Reproduce the records below in full and exactly, without their images.

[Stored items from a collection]
>>>>>
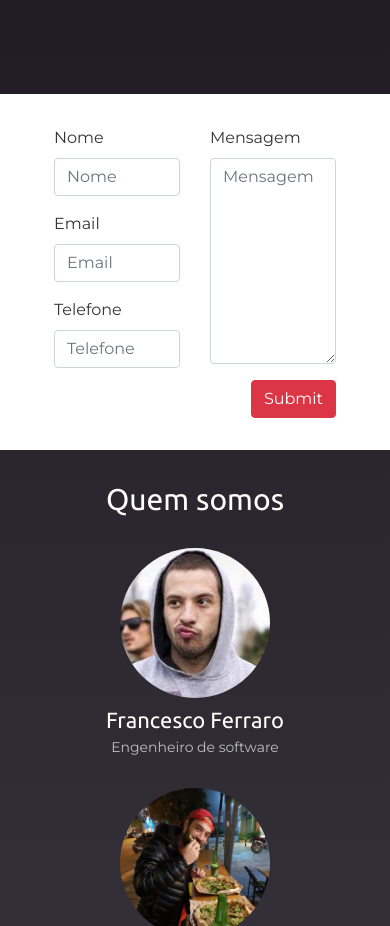
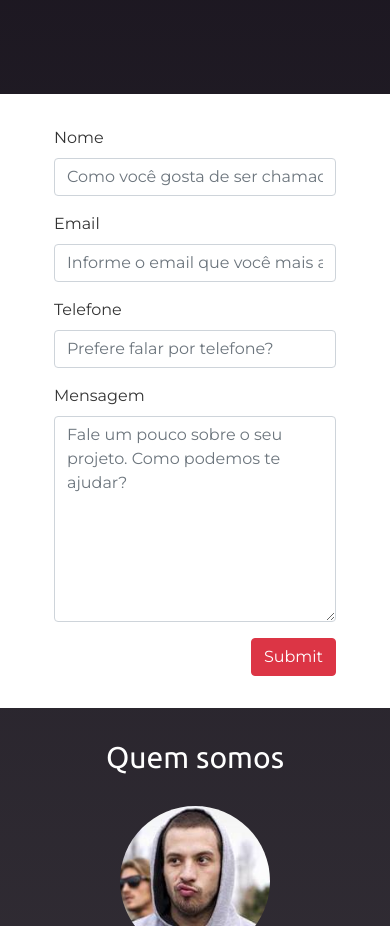
Before and after one commit to matheuskerpen/cibernauta, a Gatsby site: page / in a window 390 px wide. Shown: the part 2180-3106 px from the top of the page. Built offline with nearby package versions, Linux system fonts and the light colour scheme; Gatsby itself is replaced by a stand-in of ours.

Commit message:
form responsivo

```diff
--- a/src/components/contact/contact.js
+++ b/src/components/contact/contact.js
@@ -40,24 +40,24 @@ const Contact = () => {
             <Form onSubmit={handleSubmit} name="contact" method="post" data-netlify="true" data-netlify-honeypot="bot-field">
                 <input type="hidden" name="form-name" value="contact" />
                 <Row>
-                    <Col>
+                    <Col lg={6}>
                     <Form.Group>
                             <Form.Label>Nome</Form.Label>
-                            <Form.Control id="name" type="text" name="name" required={true} onChange={handleChange} value={formState.name} placeholder="Nome"></Form.Control>
+                            <Form.Control id="name" type="text" name="name" required={true} onChange={handleChange} value={formState.name} placeholder="Como você gosta de ser chamado?"></Form.Control>
                         </Form.Group>
                         <Form.Group>
                             <Form.Label>Email</Form.Label>
-                            <Form.Control id="email" type="email" name="email" required={true} onChange={handleChange} value={formState.email} placeholder="Email"></Form.Control>
+                            <Form.Control id="email" type="email" name="email" required={true} onChange={handleChange} value={formState.email} placeholder="Informe o email que você mais acessa"></Form.Control>
                         </Form.Group>
                         <Form.Group>
                             <Form.Label>Telefone</Form.Label>
-                            <Form.Control id="phone" type="phone" name="phone" required={false} onChange={handleChange} value={formState.phone} placeholder="Telefone"></Form.Control>
+                            <Form.Control id="phone" type="phone" name="phone" required={false} onChange={handleChange} value={formState.phone} placeholder="Prefere falar por telefone?"></Form.Control>
                         </Form.Group>
                     </Col>
-                    <Col>
+                    <Col lg={6}>
                         <Form.Group>
                             <Form.Label>Mensagem</Form.Label>
-                            <Form.Control as="textarea" rows="8" id="message" type="text" name="message" required={true} onChange={handleChange} value={formState.message} placeholder="Mensagem"></Form.Control>
+                            <Form.Control as="textarea" rows="8" id="message" type="text" name="message" required={true} onChange={handleChange} value={formState.message} placeholder="Fale um pouco sobre o seu projeto. Como podemos te ajudar?"></Form.Control>
                         </Form.Group>
                         <Button variant="danger" className="float-right" type="submit">Submit</Button>
                     </Col>
```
<<<<<
> _Answer box_
Before and after one commit to matheuskerpen/cibernauta, a Gatsby site: page / in a window 390 px wide. Shown: the part 2180-3106 px from the top of the page. Built offline with nearby package versions, Linux system fonts and the light colour scheme; Gatsby itself is replaced by a stand-in of ours.

Commit message:
form responsivo

```diff
--- a/src/components/contact/contact.js
+++ b/src/components/contact/contact.js
@@ -40,24 +40,24 @@ const Contact = () => {
             <Form onSubmit={handleSubmit} name="contact" method="post" data-netlify="true" data-netlify-honeypot="bot-field">
                 <input type="hidden" name="form-name" value="contact" />
                 <Row>
-                    <Col>
+                    <Col lg={6}>
                     <Form.Group>
                             <Form.Label>Nome</Form.Label>
-                            <Form.Control id="name" type="text" name="name" required={true} onChange={handleChange} value={formState.name} placeholder="Nome"></Form.Control>
+                            <Form.Control id="name" type="text" name="name" required={true} onChange={handleChange} value={formState.name} placeholder="Como você gosta de ser chamado?"></Form.Control>
                         </Form.Group>
                         <Form.Group>
                             <Form.Label>Email</Form.Label>
-                            <Form.Control id="email" type="email" name="email" required={true} onChange={handleChange} value={formState.email} placeholder="Email"></Form.Control>
+                            <Form.Control id="email" type="email" name="email" required={true} onChange={handleChange} value={formState.email} placeholder="Informe o email que você mais acessa"></Form.Control>
                         </Form.Group>
                         <Form.Group>
                             <Form.Label>Telefone</Form.Label>
-                            <Form.Control id="phone" type="phone" name="phone" required={false} onChange={handleChange} value={formState.phone} placeholder="Telefone"></Form.Control>
+                            <Form.Control id="phone" type="phone" name="phone" required={false} onChange={handleChange} value={formState.phone} placeholder="Prefere falar por telefone?"></Form.Control>
                         </Form.Group>
                     </Col>
-                    <Col>
+                    <Col lg={6}>
                         <Form.Group>
                             <Form.Label>Mensagem</Form.Label>
-                            <Form.Control as="textarea" rows="8" id="message" type="text" name="message" required={true} onChange={handleChange} value={formState.message} placeholder="Mensagem"></Form.Control>
+                            <Form.Control as="textarea" rows="8" id="message" type="text" name="message" required={true} onChange={handleChange} value={formState.message} placeholder="Fale um pouco sobre o seu projeto. Como podemos te ajudar?"></Form.Control>
                         </Form.Group>
                         <Button variant="danger" className="float-right" type="submit">Submit</Button>
                     </Col>
```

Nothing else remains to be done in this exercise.